What to work on: Pull out every line from the listing that has the word "CLAUDE".

Exercise inputs:
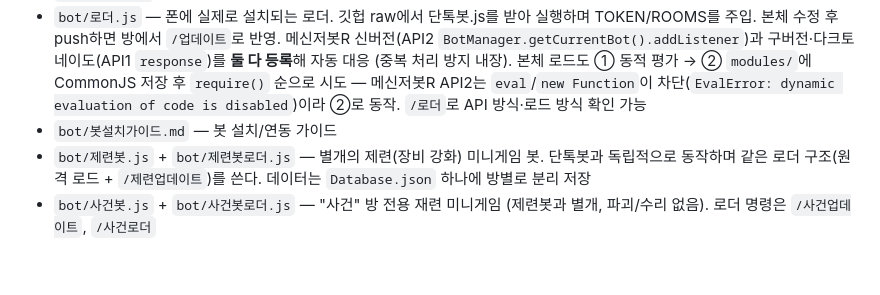
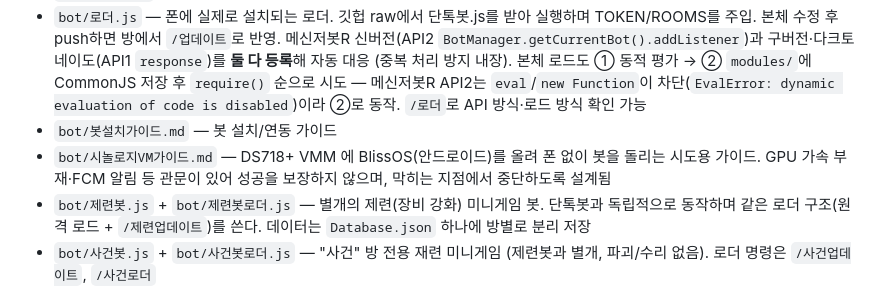
Before and after one commit to limbj1218-cyber/chatlog, a Markdown page: CLAUDE.md, the part around the change. Drawn GitHub-style; blank space fills up the shorter version.

Commit message:
DS718+ VMM + BlissOS 안드로이드 VM 시도 가이드 추가

```diff
--- a/CLAUDE.md
+++ b/CLAUDE.md
@@ -16,6 +16,8 @@
   메신저봇R 신버전(API2 `BotManager.getCurrentBot().addListener`)과 구버전·다크토네이도(API1 `response`)를 **둘 다 등록**해 자동 대응 (중복 처리 방지 내장).
   본체 로드도 ① 동적 평가 → ② `modules/`에 CommonJS 저장 후 `require()` 순으로 시도 — 메신저봇R API2는 `eval`/`new Function`이 차단(`EvalError: dynamic evaluation of code is disabled`)이라 ②로 동작. `/로더`로 API 방식·로드 방식 확인 가능
 - `bot/봇설치가이드.md` — 봇 설치/연동 가이드
+- `bot/시놀로지VM가이드.md` — DS718+ VMM 에 BlissOS(안드로이드)를 올려 폰 없이 봇을 돌리는 시도용 가이드.
+  GPU 가속 부재·FCM 알림 등 관문이 있어 성공을 보장하지 않으며, 막히는 지점에서 중단하도록 설계됨
 - `bot/제련봇.js` + `bot/제련봇로더.js` — 별개의 제련(장비 강화) 미니게임 봇. 단톡봇과 독립적으로 동작하며
   같은 로더 구조(원격 로드 + `/제련업데이트`)를 쓴다. 데이터는 `Database.json` 하나에 방별로 분리 저장
 - `bot/사건봇.js` + `bot/사건봇로더.js` — "사건" 방 전용 재련 미니게임 (제련봇과 별개, 파괴/수리 없음).
```
Also changed, not shown: bot/시놀로지VM가이드.md (added, +197 -0 lines).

Expected answer:
Before and after one commit to limbj1218-cyber/chatlog, a Markdown page: CLAUDE.md, the part around the change. Drawn GitHub-style; blank space fills up the shorter version.
--- a/CLAUDE.md
+++ b/CLAUDE.md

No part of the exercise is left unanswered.